Medicare doesn’t make house calls
Several weeks ago, I got a call from an elderly woman. Her story was of a kind that we hear from time to time. She told of man who showed up at her door about two months earlier, saying he was from Medicare. He had important information.
Already, most of you know where this is going. Medicare doesn't make house calls. It would be my guess making an appointment to see a Medicare representative would be an involved process.
Of course, it was a scam and what the woman should have done was get a good description of the man and his car and call the sheriff's office.
But, of course, she didn't. Believing the man to be what he said he was, she invited him in. They had a long talk. She probably served him coffee or tea and a snack. The man had time to listen to the woman as she told him of her health problems. He sympathized and told of his own
"He was so nice. He told me about his sick daughter and everything."
At some point, he told her why he had knocked on her door. Medicare was about to go belly up, he said as an official representative of the agency. The Medicare supplemental insurance she and her husband had wouldn't help either and she was told she ought to drop it. Her only recourse was to buy another policy from a company he recommended, the self-described Medicare man said.
Convinced the man was telling the truth, the woman bought the policy for her and her husband.
Soon, her husband had a number of medical bills. When they submitted them to the company, they were all rejected for one pretense or another. The man wouldn't answer phone calls and soon the company wouldn't either.
In many cases, the situation would have ended badly. But the couple's son-in-law is a lawyer. He made the right calls and knew the right threats. The phony Medicare man and the company backtracked, reimbursing the couple and (if I understood correctly) got them reconnected with their previous supplemental provider.

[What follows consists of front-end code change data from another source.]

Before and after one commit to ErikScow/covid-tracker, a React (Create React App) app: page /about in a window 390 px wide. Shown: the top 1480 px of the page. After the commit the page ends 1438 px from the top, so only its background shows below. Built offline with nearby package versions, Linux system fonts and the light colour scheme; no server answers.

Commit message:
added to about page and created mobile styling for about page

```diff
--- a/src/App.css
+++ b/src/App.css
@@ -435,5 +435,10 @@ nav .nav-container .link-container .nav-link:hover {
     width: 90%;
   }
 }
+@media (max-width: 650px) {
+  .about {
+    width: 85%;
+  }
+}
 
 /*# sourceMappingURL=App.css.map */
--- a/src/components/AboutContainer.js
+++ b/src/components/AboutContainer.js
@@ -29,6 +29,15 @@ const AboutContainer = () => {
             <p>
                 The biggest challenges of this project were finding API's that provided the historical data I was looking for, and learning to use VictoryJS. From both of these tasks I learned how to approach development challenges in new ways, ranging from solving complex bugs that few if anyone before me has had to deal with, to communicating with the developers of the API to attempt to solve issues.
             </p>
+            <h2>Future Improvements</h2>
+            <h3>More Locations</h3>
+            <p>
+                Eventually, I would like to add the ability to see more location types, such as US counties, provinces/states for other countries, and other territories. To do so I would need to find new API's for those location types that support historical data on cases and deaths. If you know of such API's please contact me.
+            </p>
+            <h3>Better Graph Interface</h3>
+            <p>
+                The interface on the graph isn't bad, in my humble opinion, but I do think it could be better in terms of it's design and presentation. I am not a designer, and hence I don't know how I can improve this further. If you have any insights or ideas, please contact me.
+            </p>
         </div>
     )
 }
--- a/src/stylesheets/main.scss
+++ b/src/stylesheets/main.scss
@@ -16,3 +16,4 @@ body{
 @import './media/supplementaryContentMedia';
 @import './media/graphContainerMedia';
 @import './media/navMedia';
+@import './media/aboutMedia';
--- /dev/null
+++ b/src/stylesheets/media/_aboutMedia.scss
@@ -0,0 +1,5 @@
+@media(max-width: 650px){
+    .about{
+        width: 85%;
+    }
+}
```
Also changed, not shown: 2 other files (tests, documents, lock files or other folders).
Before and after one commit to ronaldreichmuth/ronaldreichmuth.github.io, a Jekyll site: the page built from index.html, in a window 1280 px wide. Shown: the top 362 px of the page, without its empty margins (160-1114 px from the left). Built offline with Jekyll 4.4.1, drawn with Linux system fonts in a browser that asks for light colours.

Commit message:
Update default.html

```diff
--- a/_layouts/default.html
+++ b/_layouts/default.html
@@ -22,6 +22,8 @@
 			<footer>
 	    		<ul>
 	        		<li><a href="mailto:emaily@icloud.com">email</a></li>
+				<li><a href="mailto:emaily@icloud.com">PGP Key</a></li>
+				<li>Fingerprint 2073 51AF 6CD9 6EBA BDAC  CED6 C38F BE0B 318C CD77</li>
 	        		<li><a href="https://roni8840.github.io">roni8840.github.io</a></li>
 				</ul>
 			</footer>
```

Once it all settled down, the woman's physician visited her for a monthly checkup. Unfortunately, the story wasn't new to the doctor. She had heard of the "Medicare going broke" visits.
The doctor encouraged the woman to call the newspaper so that others could be warned. And that's what she did.

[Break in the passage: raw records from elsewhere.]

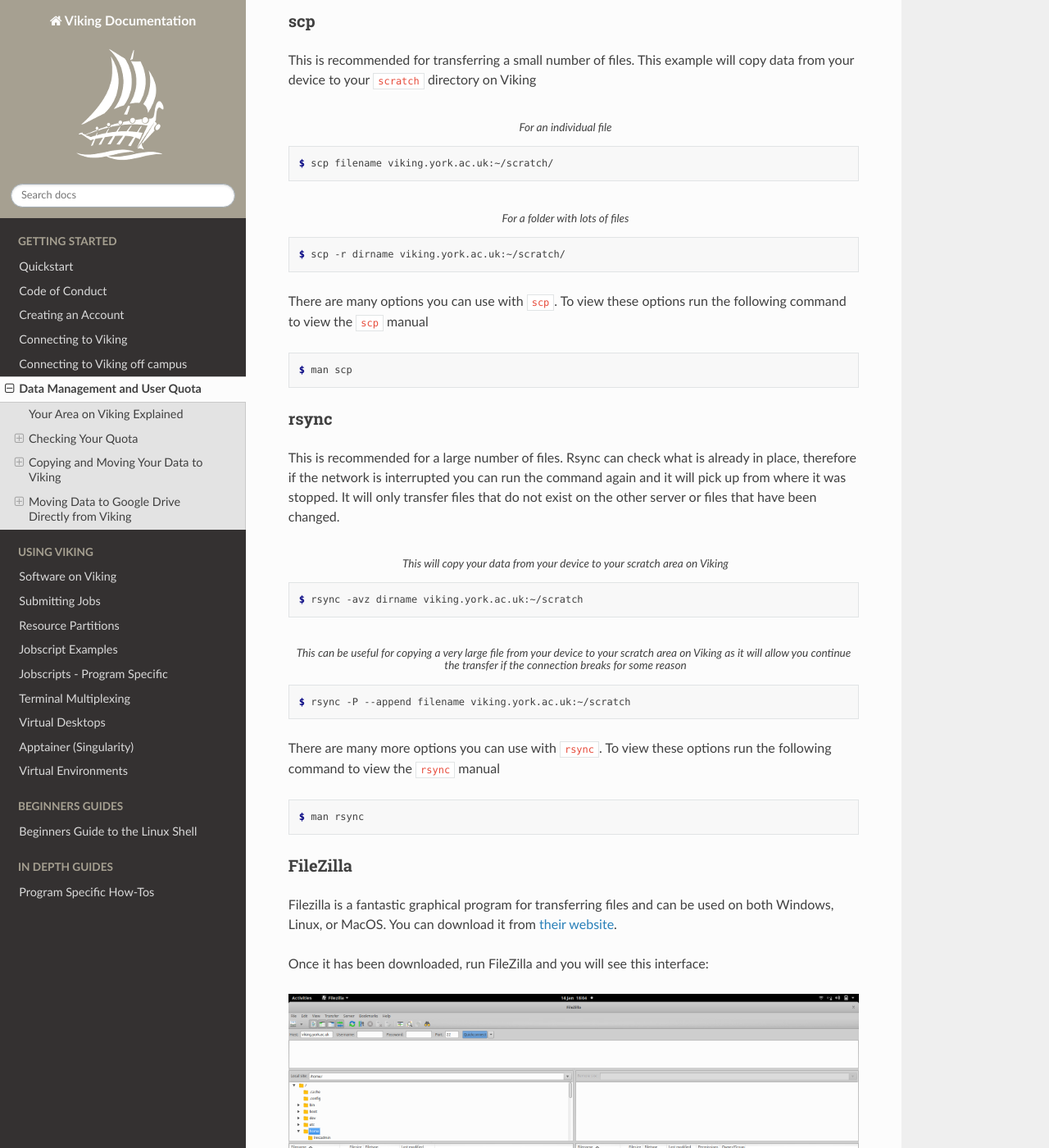
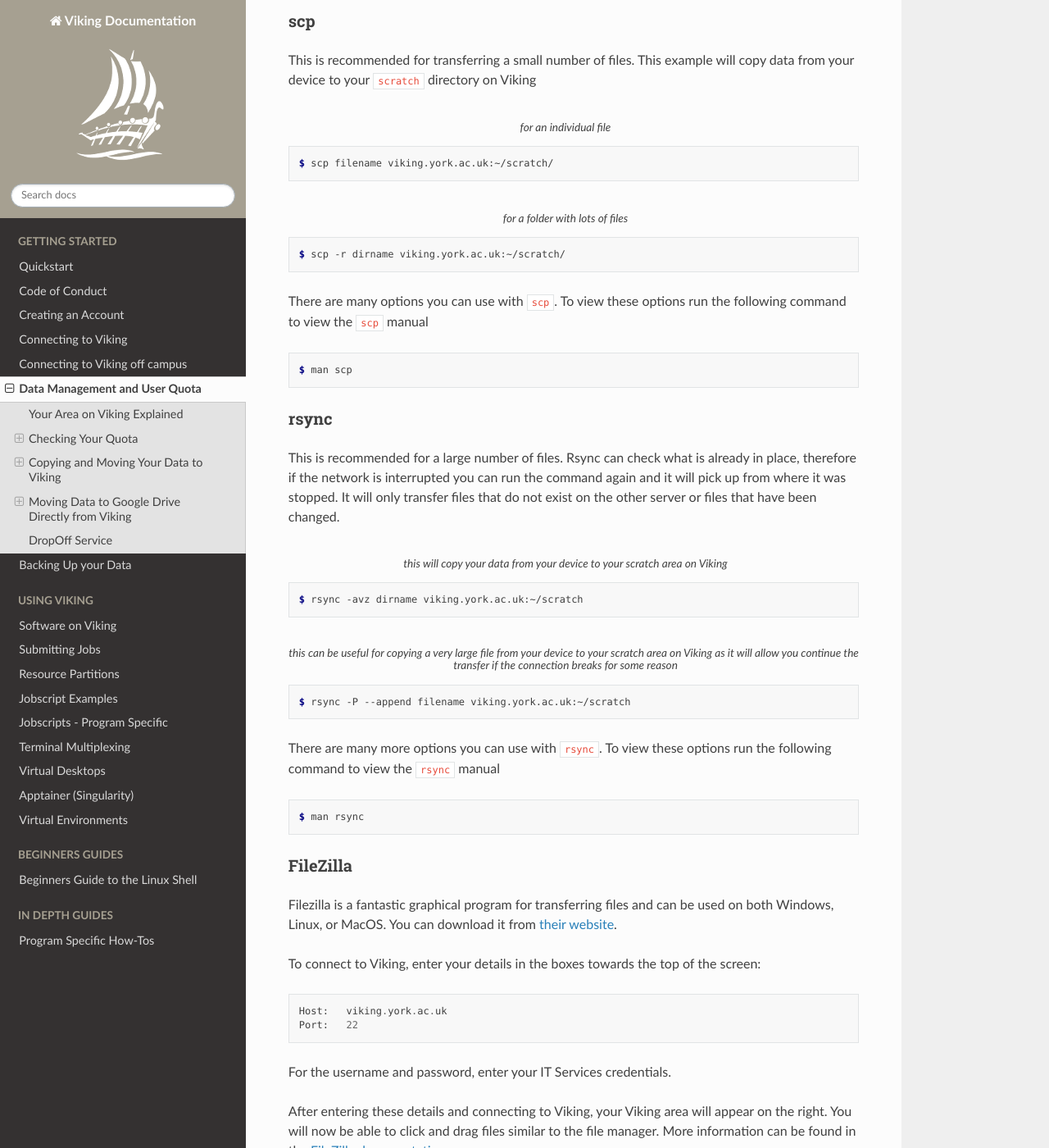
Before and after one commit to university-of-york/research-it-documentation, a Sphinx documentation site: the page built from docs/source/getting_started/data_management_and_user_quota.rst, in a window 1280 px wide and 1400 px high, scrolled down 2519 px. Shown: the whole window at 82% size. Built offline with Sphinx 7.4.7 and the Read the Docs theme 2.0.0, drawn with Linux system fonts in a browser that asks for light colours; some of the changed text lies outside the part shown.

Commit message:
backup page, small tweaks elsewhere

```diff
--- a/docs/source/getting_started/data_management_and_user_quota.rst
+++ b/docs/source/getting_started/data_management_and_user_quota.rst
@@ -102,13 +104,13 @@
 This is recommended for transferring a small number of files. This example will copy data from your device to your ``scratch`` directory on Viking
 
 .. code-block:: console
-    :caption: For an individual file
+    :caption: for an individual file
 
     $ scp filename viking.york.ac.uk:~/scratch/
 
 
 .. code-block:: console
-    :caption: For a folder with lots of files
+    :caption: for a folder with lots of files
 
     $ scp -r dirname viking.york.ac.uk:~/scratch/
 
@@ -125,12 +127,12 @@
 This is recommended for a large number of files. Rsync can check what is already in place, therefore if the network is interrupted you can run the command again and it will pick up from where it was stopped. It will only transfer files that do not exist on the other server or files that have been changed.
 
 .. code-block:: console
-    :caption: This will copy your data from your device to your scratch area on Viking
+    :caption: this will copy your data from your device to your scratch area on Viking
 
     $ rsync -avz dirname viking.york.ac.uk:~/scratch
 
 .. code-block:: console
-    :caption: This can be useful for copying a very large file from your device to your scratch area on Viking as it will allow you continue the transfer if the connection breaks for some reason
+    :caption: this can be useful for copying a very large file from your device to your scratch area on Viking as it will allow you continue the transfer if the connection breaks for some reason
 
     $ rsync -P --append filename viking.york.ac.uk:~/scratch
 
@@ -145,10 +147,6 @@
 ^^^^^^^^^
 
 Filezilla is a fantastic graphical program for transferring files and can be used on both Windows, Linux, or MacOS. You can download it from `their website <https://filezilla-project.org/>`_.
-
-Once it has been downloaded, run FileZilla and you will see this interface:
-
-.. image:: ../assets/img/filezilla.png
 
 To connect to Viking, enter your details in the boxes towards the top of the screen::
 
@@ -165,8 +163,8 @@
 
 We know a number of Viking users like to store data on Google Drive.  It is possible to copy data directly from Viking to your Google Drive folder. Below we will provide instructions on how to set this up.
 
-Setting up Rclone on Viking
-^^^^^^^^^^^^^^^^^^^^^^^^^^^
+Setting up rclone on Viking
+^^^^^^^^^^^^^^^^^^^^^^^^^^^^
 
 In order to use ``rclone``, you will need a ``client-id``, the steps for which can be found on the `rclone website <https://rclone.org/drive/#making-your-own-client-id>`_.
 
@@ -221,3 +219,9 @@
 .. code-block:: console
 
     2021/08/16 11:33:23 Fatal error: listing Team Drives failed: googleapi: Error 403: Insufficient Permission: Request had insufficient authentication scopes., insufficientPermissions
+
+
+DropOff Service
+---------------
+
+The York `DropOff Service <https://www.york.ac.uk/it-services/services/dropoff/>`_ is a web page that lets you easily and securely exchange files up to 128G with University staff and students or external people. Files are automatically deleted after 14 days and all files are transferred across the network `securely encrypted <https://dropoff.york.ac.uk/security>`_.
--- a/docs/source/index.rst
+++ b/docs/source/index.rst
@@ -20,6 +20,7 @@
    getting_started/connecting_to_viking
    getting_started/connecting_off_campus
    getting_started/data_management_and_user_quota
+   getting_started/backing_up
 
 .. toctree::
    :maxdepth: 1
```
Also changed, not shown: other parts of docs/source/getting_started/data_management_and_user_quota.rst (+2 -0 lines), docs/source/getting_started/backing_up.rst (added, +46 -0 lines), docs/source/getting_started/code_of_conduct.rst (+7 -7 lines).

We don't have the resources to investigate the company, but the woman didn't really want that anyway. She wanted the newspaper to warn others.
I would urge anyone to slam the door on anyone claiming to be going door to door for Medicare and notify authorities as soon as possible. If this is a common practice, I hope these bloodsuckers get busted soon. They really have to be driven by a twisted motivation. It takes a good deal of effort and charm to hoodwink their elderly victims. As much, it would seem, as any number of legitimate enterprises that don't run the risk of landing them behind bars and facing hefty fines.
That celebration of swindle deserves even greater punishment.